[Dataset extract — start]
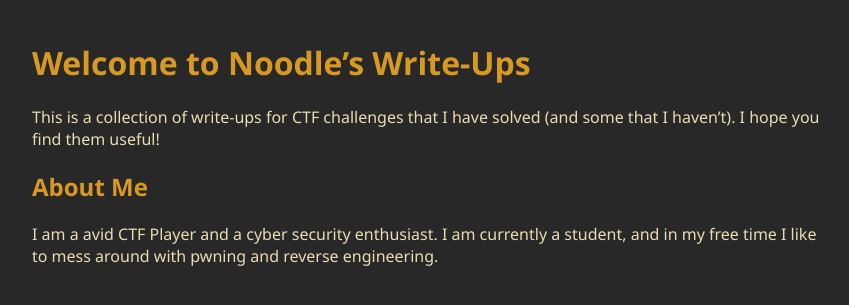
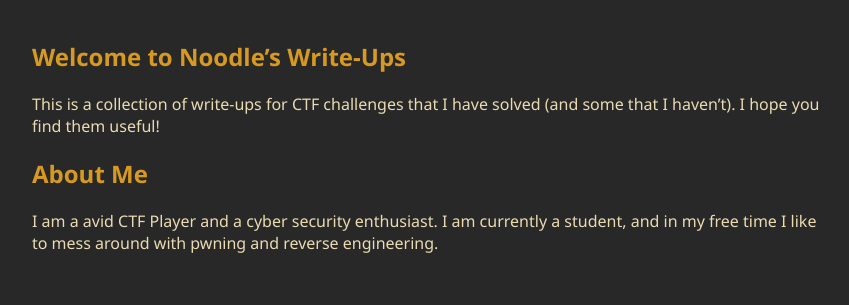
Before and after one commit to noodlekid/noodlekid.github.io, a Jekyll site: the page built from index.md, in a window 1280 px wide. Shown: the top 305 px of the page, without its empty margins (208-1057 px from the left). Built offline with Jekyll 4.4.1, drawn with Linux system fonts in a browser that asks for light colours.

Commit message:
fixed markdown errors

```diff
--- a/index.md
+++ b/index.md
@@ -8,9 +8,11 @@ permalink: /
 
 ---
 
-# Welcome to Noodle's Write-Ups
+
+## Welcome to Noodle's Write-Ups
 
 This is a collection of write-ups for CTF challenges that I have solved (and some that I haven't). I hope you find them useful!
 
 ## About Me
+
 I am a avid CTF Player and a cyber security enthusiast. I am currently a student, and in my free time I like to mess around with pwning and reverse engineering.
```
[Dataset extract — finish]
*What the exercise asks*
When you repeat the data, keep every line exact and drop the images.

*Answer for this exercise*
Before and after one commit to noodlekid/noodlekid.github.io, a Jekyll site: the page built from index.md, in a window 1280 px wide. Shown: the top 305 px of the page, without its empty margins (208-1057 px from the left). Built offline with Jekyll 4.4.1, drawn with Linux system fonts in a browser that asks for light colours.

Commit message:
fixed markdown errors

```diff
--- a/index.md
+++ b/index.md
@@ -8,9 +8,11 @@ permalink: /
 
 ---
 
-# Welcome to Noodle's Write-Ups
+
+## Welcome to Noodle's Write-Ups
 
 This is a collection of write-ups for CTF challenges that I have solved (and some that I haven't). I hope you find them useful!
 
 ## About Me
+
 I am a avid CTF Player and a cyber security enthusiast. I am currently a student, and in my free time I like to mess around with pwning and reverse engineering.
```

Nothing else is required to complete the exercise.